    1. Thank you so much Christy! I am glad you can relate – I agree that the important thing is that the children are learning and enjoying school! I definitely have great days, and also those days where I wonder just what on earth happened? πŸ™‚

  5. So, So, true and well said. I have a set of teetering boxes just like yours. Thanks for the great dose of reality and making all of us feel a little less inadequate. Love your room by the way.

    1. Thank you Debbie! I am glad that you can relate and that I am not the only one who perhaps has a teetering box or two! πŸ™‚ Thanks so much for your kind words!

  6. Love this post!! It’s so true! First of all, I LOVE your classroom – it’s adorable and I totally think it’s pinworthy. I love your theme and your library is amazing. I really love that you didn’t “stage” it beforehand by picking things up.. I actually think it’s more fun to look at it because it’s so true that it’s easy to look at those perfect classrooms and feel inadequate. Yours is still just as cute but it looks real, like it’s lived in, and I think that actually makes it look better πŸ™‚ I think (hope) other people move or hide their paper / bucket / everything-kids-hand-them-during-the-day piles… because if they don’t really have them then they’re aliens πŸ™‚ ANYWAY, I just wanted to say that I love the message of your post and wholeheartedly agree!

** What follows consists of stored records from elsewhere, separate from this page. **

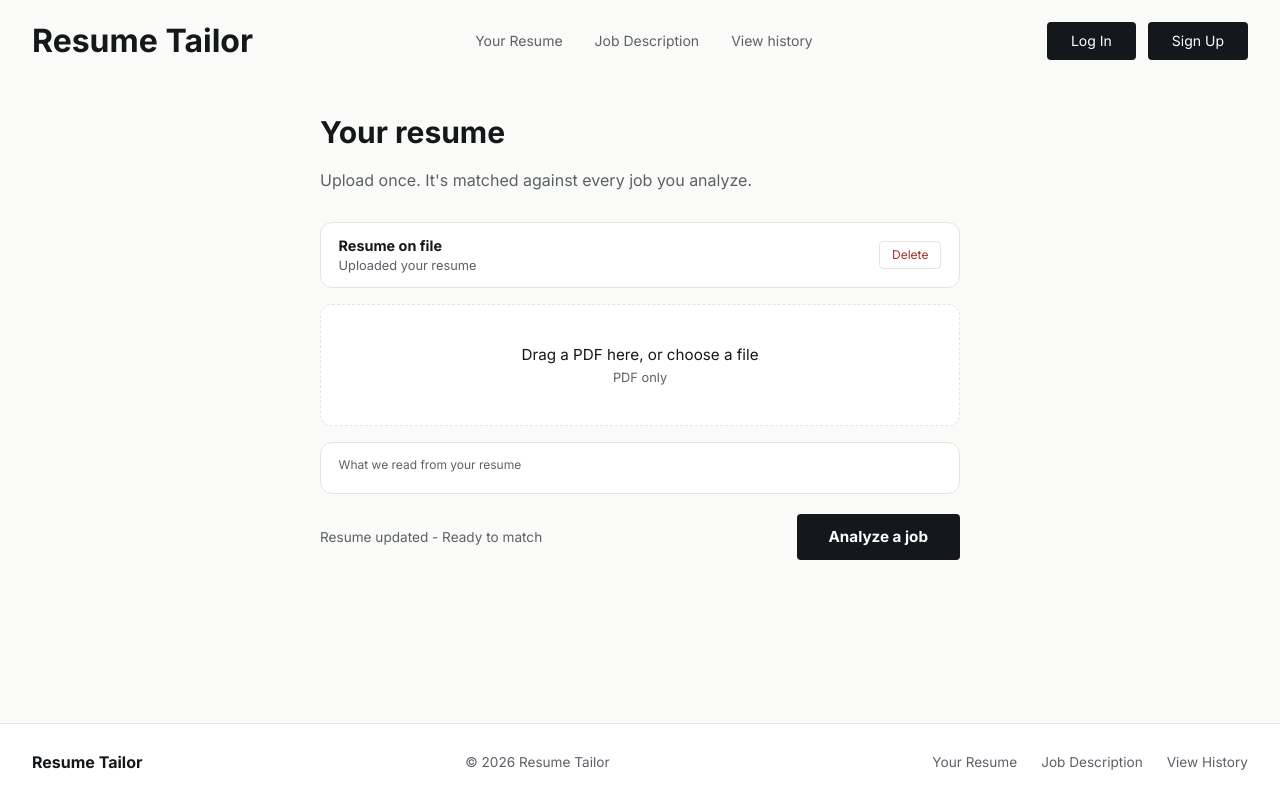
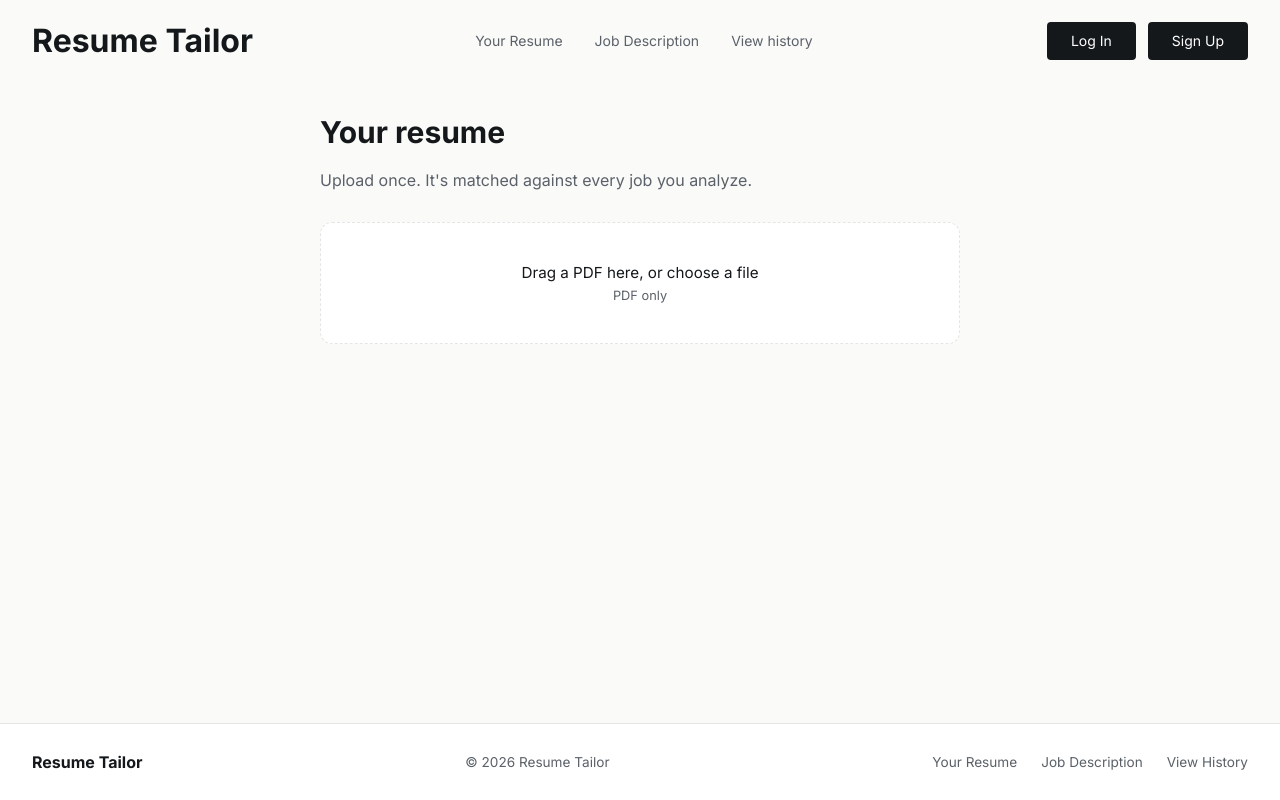
Before and after one commit to gianghiio/job-tracker, a Next.js app: page /resume in a window 1280 px wide. Built offline with nearby package versions, Linux system fonts and the light colour scheme; no server answers.

Commit message:
Remove placeholder resume cards from resume page

```diff
--- a/src/app/resume/page.tsx
+++ b/src/app/resume/page.tsx
@@ -68,14 +68,6 @@ export default function Resume() {
             <h1 className="page-heading">Your resume</h1>
             <p className="page-subtitle">Upload once. It's matched against every job you analyze.</p>
 
-            <div className="resume-status">
-                <div>
-                    <p className="resume-status-title">Resume on file</p>
-                    <p className="resume-status-meta">Uploaded your resume</p>
-                </div>
-                <button className="delete-button">Delete</button>
-            </div>
-
             <input type="file" accept=".pdf" ref={resumeInput} style={{ display: "none" }} onChange={(e) => {
                     pickFile(e.target.files?.[0]);
                     e.target.value = "";
@@ -104,15 +96,6 @@ export default function Resume() {
                     </button>
                 </div>
             )}
-
-            <div className="resume-preview">
-                <p className="resume-preview-label">What we read from your resume</p>
-            </div>
-
-            <div className="resume-footer-row">
-                <p className="resume-footer-note">Resume updated - Ready to match</p>
-                <Link href="/tailor" className="cta-button">Analyze a job </Link>
-            </div>
         </div>
         <Footer></Footer>
     </div>
```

    1. Thank you so much for your kind compliments! You also totally cracked me up with the “they’re aliens” if they don’t have some piles – ha! I am glad some teachers could relate – it makes me feel a bit more normal! πŸ™‚

    1. I am glad you enjoyed the post Mary! Sometimes it is easy to compare ourselves to others, when really we probably all have some areas in our room that we would rather not showcase! Sometimes learning is messy, but it’s ok! πŸ™‚

  7. I love this post Alex! It is so true! You struck a great note of humor and truth. Every teacher gets piles (I think!), and every teacher has a stunning area in the classroom as well (I hope!). But you are correct, the teaching, learning, and academic fun are the most important aspects to any classroom.
    Kindergarten Planet

    1. Thanks so much Suzanne! I am so glad some teachers could relate! I like to think we are all a bit of a mix too, although I know I could improve in the organization area! πŸ™‚

Leave a Reply

Your email address will not be published. Required fields are marked *